• Stockholm vs open source app

    From Auric__@21:1/5 to All on Fri Nov 5 16:14:12 2021
    This one truly shows the classic hacker spirit.


    Stockholm has an official app for parents of schoolchildren, called Skolplattform ("school platform", duh), that's meant to do basically
    everything -- grades, teacher meetings, supply lists, calling kids out sick, etc. It's an overly-complex, mostly-broken, very expensive (1 billion+ kr/US $117 million) disaster. One parent got so sick of it that he requested the app's API, which was not publicly available, then reverse-engineered the app and with a few other parents built his own open source version of the app, appropriately called Öppna Skolplattformen ("open school platform"; that's a leading "O" with heavy metal umlauts in case my US-ASCII newsreader mangles it), which apparently works much, much better than the official app.

    So, of course, the city declared the app illegal. To the point of police involvement.
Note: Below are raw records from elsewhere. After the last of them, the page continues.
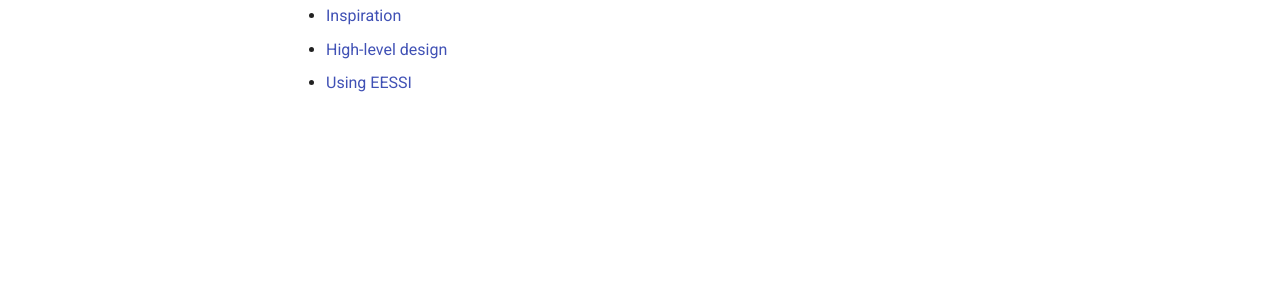
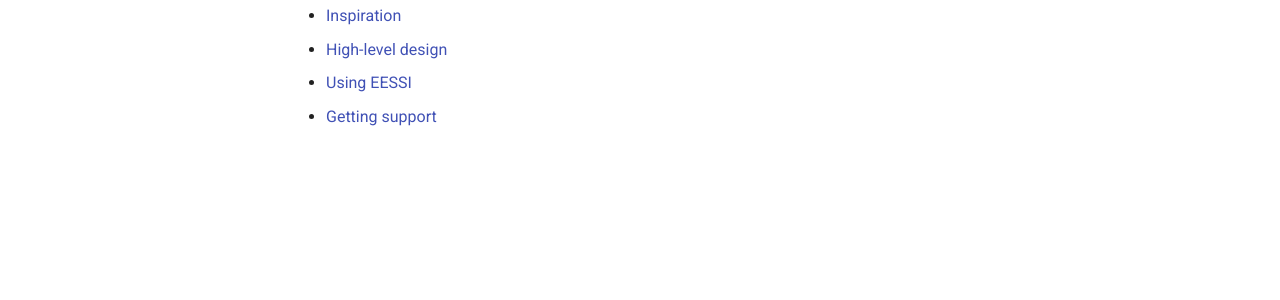
Before and after one commit to multixscale/cvmfs-tutorial-hpc-best-practices, an MkDocs documentation site: the page built from docs/eessi/index.md, in a window 1280 px wide. Shown: the part 540-840 px from the top of the page. Built offline with MkDocs 1.6.1 and Material for MkDocs 9.7.7, drawn with Linux system fonts in a browser that asks for light colours; comment, search, counter and statistics services are not loaded.

Commit message:
fix logo + add missing subsection link to index page for EESSI section

```diff
--- a/docs/eessi/index.md
+++ b/docs/eessi/index.md
@@ -3,7 +3,7 @@
 ## European Environment for Scientific Software Installations
 
 <div align="center">
-<img src="../../img/logos/EESSI_logo_horizontal.png" alt="EESSI logo" width="50%"/></br>
+<img src="../img/logos/EESSI_logo_horizontal.png" alt="EESSI logo" width="50%"/></br>
 </div>
 
 * [What is EESSI?](what-is-eessi.md)
@@ -11,3 +11,4 @@
 * [Inspiration](inspiration.md)
 * [High-level design](high-level-design.md)
 * [Using EESSI](using-eessi.md)
+* [Getting support](support.md)
```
The lead investigator later told a news agency, "We do not
    believe that anything criminal has been committed." But still.

    The city also spent months changing the app's API to deliberately break the open version, in a move that reminds me of Google dicking over Scroogle and other search engines that use(d) Google as a back end but remove the ads and other crap. (Google Minus Google, etc.)

    Stockholm eventually changed their minds and apparently no longer blocks the app, and presumably will allow any other that might come along, but several months of resistance makes me shake my head. This is the government, not a private company. There should be transparency and openness, *especially* with children's education.

    War is full of surprises. Most of them bad.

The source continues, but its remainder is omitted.